### [Action item]
Whenever the word "RouletteTouchHelper" shows up in a line of the data, copy that line.

### [Entries provided]
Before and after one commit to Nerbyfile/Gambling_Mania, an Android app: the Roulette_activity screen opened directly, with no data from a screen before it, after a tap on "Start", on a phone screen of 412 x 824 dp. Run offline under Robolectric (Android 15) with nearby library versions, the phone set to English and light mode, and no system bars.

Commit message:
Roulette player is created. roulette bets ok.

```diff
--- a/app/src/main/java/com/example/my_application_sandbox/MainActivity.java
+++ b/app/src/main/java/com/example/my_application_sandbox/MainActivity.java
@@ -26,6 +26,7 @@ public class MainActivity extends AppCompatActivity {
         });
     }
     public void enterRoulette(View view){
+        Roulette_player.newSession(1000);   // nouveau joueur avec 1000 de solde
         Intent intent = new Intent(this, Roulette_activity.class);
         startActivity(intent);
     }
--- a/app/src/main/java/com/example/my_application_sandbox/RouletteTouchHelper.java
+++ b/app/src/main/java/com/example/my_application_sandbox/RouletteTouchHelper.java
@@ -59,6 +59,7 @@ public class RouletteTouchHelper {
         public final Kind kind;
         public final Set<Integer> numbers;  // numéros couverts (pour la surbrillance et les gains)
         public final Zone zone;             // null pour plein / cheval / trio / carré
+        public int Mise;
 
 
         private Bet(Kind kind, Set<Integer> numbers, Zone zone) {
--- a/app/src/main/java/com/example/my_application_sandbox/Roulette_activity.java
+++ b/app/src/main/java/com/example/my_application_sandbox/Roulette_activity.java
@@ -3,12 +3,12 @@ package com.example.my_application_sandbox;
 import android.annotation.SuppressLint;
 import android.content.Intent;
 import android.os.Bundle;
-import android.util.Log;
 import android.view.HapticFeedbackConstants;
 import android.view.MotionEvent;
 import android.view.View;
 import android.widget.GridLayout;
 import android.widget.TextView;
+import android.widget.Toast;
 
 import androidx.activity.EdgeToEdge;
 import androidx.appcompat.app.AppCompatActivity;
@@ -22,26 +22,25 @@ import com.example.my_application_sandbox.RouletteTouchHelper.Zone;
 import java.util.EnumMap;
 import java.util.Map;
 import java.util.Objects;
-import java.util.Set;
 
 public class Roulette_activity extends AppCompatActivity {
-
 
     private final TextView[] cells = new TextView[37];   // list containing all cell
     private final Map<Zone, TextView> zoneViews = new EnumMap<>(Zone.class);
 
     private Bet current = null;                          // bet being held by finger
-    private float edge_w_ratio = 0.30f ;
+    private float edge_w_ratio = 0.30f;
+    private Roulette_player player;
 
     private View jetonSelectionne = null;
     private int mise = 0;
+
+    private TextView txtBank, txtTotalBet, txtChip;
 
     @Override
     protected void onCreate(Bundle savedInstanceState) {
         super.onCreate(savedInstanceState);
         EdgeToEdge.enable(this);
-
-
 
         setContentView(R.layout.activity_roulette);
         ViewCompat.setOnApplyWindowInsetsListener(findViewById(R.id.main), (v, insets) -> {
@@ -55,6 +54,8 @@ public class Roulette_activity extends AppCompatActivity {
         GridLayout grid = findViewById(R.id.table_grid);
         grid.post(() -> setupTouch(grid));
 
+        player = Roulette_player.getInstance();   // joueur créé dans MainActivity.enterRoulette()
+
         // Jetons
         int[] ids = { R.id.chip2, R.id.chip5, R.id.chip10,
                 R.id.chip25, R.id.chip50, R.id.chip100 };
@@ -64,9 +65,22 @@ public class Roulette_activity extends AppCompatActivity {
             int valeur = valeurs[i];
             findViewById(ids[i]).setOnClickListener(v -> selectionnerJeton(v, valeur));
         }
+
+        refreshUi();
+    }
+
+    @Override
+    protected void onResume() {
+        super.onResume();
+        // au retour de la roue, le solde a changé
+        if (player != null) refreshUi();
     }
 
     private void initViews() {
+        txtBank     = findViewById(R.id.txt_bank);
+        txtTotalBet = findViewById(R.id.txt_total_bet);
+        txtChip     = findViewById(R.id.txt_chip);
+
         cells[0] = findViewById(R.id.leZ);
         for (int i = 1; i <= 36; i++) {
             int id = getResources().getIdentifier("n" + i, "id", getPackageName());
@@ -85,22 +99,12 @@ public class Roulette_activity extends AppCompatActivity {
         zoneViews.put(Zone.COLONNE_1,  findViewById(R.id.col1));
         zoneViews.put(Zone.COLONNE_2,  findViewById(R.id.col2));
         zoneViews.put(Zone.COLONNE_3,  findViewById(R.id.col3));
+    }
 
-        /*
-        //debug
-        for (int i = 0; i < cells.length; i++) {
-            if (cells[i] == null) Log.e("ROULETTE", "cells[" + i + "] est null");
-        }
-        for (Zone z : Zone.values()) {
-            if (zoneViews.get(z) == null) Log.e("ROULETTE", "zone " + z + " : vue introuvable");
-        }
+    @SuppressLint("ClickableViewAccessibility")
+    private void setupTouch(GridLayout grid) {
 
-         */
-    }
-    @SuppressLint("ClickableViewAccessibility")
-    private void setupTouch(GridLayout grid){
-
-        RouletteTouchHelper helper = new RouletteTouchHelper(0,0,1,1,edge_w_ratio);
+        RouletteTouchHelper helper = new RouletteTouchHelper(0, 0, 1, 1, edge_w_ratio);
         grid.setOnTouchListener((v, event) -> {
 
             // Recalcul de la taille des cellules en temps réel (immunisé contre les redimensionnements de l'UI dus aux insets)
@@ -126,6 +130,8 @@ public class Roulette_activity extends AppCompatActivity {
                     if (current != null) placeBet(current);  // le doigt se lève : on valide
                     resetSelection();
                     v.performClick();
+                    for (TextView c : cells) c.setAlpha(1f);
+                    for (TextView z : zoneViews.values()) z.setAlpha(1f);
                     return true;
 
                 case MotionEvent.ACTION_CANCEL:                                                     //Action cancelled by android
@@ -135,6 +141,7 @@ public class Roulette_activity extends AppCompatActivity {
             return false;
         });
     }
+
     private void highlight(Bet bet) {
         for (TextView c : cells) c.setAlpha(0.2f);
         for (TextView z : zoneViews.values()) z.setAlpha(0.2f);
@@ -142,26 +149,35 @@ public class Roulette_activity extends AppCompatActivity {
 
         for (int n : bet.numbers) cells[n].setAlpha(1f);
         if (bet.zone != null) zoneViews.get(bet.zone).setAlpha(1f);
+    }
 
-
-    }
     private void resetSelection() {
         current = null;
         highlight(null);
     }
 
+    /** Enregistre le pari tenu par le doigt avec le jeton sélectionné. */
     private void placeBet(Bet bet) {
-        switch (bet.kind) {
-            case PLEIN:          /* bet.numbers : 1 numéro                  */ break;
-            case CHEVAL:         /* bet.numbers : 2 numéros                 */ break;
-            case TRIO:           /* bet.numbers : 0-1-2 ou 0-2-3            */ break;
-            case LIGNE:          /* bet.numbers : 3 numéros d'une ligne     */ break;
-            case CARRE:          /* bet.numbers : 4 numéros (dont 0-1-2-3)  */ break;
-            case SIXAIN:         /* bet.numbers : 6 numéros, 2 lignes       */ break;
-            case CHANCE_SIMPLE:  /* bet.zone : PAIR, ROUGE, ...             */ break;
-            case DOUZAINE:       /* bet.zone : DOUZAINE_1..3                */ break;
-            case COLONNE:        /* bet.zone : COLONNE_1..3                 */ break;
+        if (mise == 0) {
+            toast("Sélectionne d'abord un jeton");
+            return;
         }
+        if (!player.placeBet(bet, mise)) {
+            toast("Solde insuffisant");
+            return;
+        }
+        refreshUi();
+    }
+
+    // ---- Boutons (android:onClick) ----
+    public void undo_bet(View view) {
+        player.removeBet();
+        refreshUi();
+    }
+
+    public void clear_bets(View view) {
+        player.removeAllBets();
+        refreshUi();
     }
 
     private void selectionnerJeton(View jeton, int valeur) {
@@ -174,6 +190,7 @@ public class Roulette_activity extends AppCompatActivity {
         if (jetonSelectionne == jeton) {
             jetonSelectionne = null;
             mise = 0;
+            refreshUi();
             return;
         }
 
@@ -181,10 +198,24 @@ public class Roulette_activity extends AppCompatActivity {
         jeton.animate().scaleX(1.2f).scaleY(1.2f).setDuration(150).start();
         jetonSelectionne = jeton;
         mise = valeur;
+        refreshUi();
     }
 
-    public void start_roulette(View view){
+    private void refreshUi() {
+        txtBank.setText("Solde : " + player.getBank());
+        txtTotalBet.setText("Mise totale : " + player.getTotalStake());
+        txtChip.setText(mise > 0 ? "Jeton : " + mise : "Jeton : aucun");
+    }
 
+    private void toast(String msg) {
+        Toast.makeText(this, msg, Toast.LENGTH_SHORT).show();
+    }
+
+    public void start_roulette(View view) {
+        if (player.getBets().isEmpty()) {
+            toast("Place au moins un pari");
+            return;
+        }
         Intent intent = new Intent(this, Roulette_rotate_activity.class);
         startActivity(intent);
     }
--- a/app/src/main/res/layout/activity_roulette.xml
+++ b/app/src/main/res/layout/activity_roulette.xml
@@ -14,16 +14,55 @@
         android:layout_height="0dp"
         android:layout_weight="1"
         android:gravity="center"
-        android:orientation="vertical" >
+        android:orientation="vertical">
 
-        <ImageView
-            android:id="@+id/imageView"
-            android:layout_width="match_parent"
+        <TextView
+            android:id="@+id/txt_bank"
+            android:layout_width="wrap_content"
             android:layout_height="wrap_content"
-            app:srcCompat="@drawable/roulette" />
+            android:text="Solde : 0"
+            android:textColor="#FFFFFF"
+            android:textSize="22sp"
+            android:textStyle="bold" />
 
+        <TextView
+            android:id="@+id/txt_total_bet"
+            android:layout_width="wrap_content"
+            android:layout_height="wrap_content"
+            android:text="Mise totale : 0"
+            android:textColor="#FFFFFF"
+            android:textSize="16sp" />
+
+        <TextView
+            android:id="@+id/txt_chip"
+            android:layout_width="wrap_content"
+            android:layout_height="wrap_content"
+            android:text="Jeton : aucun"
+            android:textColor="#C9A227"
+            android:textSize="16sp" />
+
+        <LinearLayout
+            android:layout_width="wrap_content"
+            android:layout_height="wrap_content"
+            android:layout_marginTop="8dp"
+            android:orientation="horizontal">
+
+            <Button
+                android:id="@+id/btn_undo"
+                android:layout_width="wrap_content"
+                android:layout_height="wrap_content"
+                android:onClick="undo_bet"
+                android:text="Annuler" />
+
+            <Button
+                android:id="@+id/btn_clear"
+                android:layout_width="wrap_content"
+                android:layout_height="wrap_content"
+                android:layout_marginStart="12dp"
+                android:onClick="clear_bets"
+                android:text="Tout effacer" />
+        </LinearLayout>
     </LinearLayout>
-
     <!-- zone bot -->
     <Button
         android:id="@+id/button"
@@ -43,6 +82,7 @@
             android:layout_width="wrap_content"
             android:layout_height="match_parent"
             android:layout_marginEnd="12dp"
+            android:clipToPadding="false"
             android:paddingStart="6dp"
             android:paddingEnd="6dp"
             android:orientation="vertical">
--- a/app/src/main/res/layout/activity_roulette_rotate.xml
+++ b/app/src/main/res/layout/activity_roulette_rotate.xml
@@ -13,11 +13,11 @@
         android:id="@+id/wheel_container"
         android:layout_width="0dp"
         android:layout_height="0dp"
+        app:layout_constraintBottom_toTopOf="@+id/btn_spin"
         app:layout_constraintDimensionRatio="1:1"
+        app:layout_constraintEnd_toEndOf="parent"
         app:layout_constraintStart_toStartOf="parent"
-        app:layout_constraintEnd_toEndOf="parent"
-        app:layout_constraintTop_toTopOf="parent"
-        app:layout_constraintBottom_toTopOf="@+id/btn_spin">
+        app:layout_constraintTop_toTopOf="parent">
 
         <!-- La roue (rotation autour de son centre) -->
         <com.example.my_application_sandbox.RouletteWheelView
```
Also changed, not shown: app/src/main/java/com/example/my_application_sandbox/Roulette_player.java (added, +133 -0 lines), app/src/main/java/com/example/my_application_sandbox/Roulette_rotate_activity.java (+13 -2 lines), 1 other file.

### [Completed exercise]
--- a/app/src/main/java/com/example/my_application_sandbox/RouletteTouchHelper.java
+++ b/app/src/main/java/com/example/my_application_sandbox/RouletteTouchHelper.java
@@ -59,6 +59,7 @@ public class RouletteTouchHelper {
@@ -22,26 +22,25 @@ import com.example.my_application_sandbox.RouletteTouchHelper.Zone;
-        RouletteTouchHelper helper = new RouletteTouchHelper(0,0,1,1,edge_w_ratio);
+        RouletteTouchHelper helper = new RouletteTouchHelper(0, 0, 1, 1, edge_w_ratio);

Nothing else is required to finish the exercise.